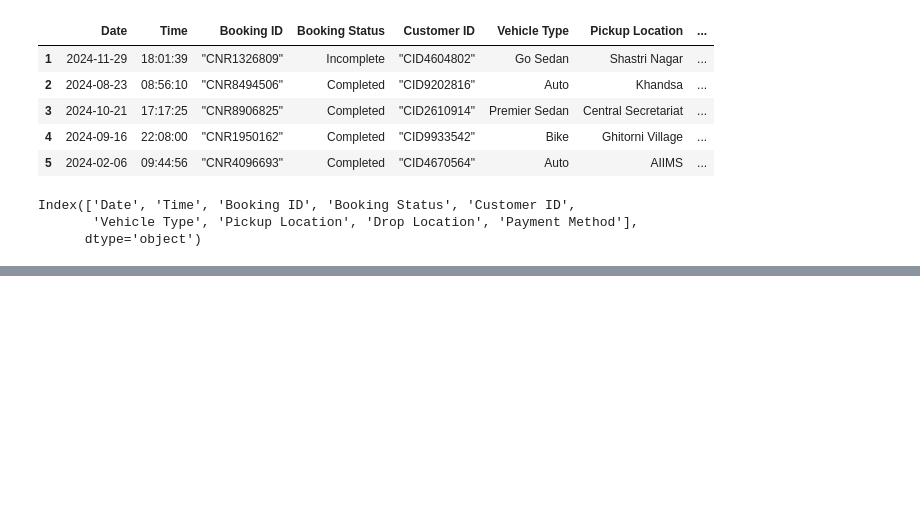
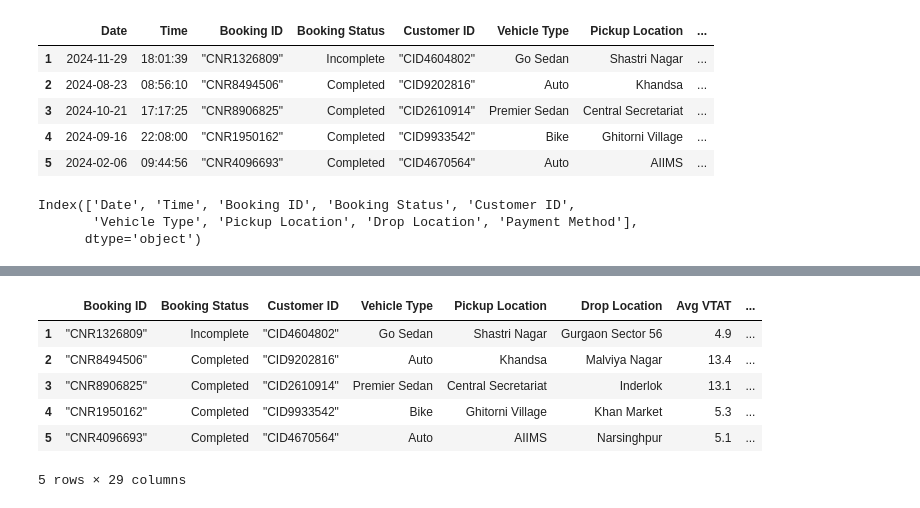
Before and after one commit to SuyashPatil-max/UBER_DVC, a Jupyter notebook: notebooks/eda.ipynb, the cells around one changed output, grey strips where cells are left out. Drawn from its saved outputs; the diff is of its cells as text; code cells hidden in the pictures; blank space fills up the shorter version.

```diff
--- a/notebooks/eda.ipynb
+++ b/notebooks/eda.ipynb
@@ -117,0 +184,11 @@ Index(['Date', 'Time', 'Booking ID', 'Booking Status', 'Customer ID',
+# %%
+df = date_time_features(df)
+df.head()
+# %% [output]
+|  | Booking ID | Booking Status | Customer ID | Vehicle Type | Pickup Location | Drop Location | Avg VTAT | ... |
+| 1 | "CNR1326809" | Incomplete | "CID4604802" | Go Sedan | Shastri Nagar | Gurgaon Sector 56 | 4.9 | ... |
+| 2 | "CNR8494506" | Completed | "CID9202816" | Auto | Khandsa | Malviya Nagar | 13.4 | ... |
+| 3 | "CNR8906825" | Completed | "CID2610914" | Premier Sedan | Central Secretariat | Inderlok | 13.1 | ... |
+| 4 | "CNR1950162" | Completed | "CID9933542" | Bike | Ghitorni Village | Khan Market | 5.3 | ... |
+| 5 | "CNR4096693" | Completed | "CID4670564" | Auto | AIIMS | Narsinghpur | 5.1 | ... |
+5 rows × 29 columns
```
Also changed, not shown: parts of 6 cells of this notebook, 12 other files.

====================

> **Work instructions**
The records shown above are to be repeated exactly, with the pictures left out.

> **Response for this exercise**
Before and after one commit to SuyashPatil-max/UBER_DVC, a Jupyter notebook: notebooks/eda.ipynb, the cells around one changed output, grey strips where cells are left out. Drawn from its saved outputs; the diff is of its cells as text; code cells hidden in the pictures; blank space fills up the shorter version.

```diff
--- a/notebooks/eda.ipynb
+++ b/notebooks/eda.ipynb
@@ -117,0 +184,11 @@ Index(['Date', 'Time', 'Booking ID', 'Booking Status', 'Customer ID',
+# %%
+df = date_time_features(df)
+df.head()
+# %% [output]
+|  | Booking ID | Booking Status | Customer ID | Vehicle Type | Pickup Location | Drop Location | Avg VTAT | ... |
+| 1 | "CNR1326809" | Incomplete | "CID4604802" | Go Sedan | Shastri Nagar | Gurgaon Sector 56 | 4.9 | ... |
+| 2 | "CNR8494506" | Completed | "CID9202816" | Auto | Khandsa | Malviya Nagar | 13.4 | ... |
+| 3 | "CNR8906825" | Completed | "CID2610914" | Premier Sedan | Central Secretariat | Inderlok | 13.1 | ... |
+| 4 | "CNR1950162" | Completed | "CID9933542" | Bike | Ghitorni Village | Khan Market | 5.3 | ... |
+| 5 | "CNR4096693" | Completed | "CID4670564" | Auto | AIIMS | Narsinghpur | 5.1 | ... |
+5 rows × 29 columns
```
Also changed, not shown: parts of 6 cells of this notebook, 12 other files.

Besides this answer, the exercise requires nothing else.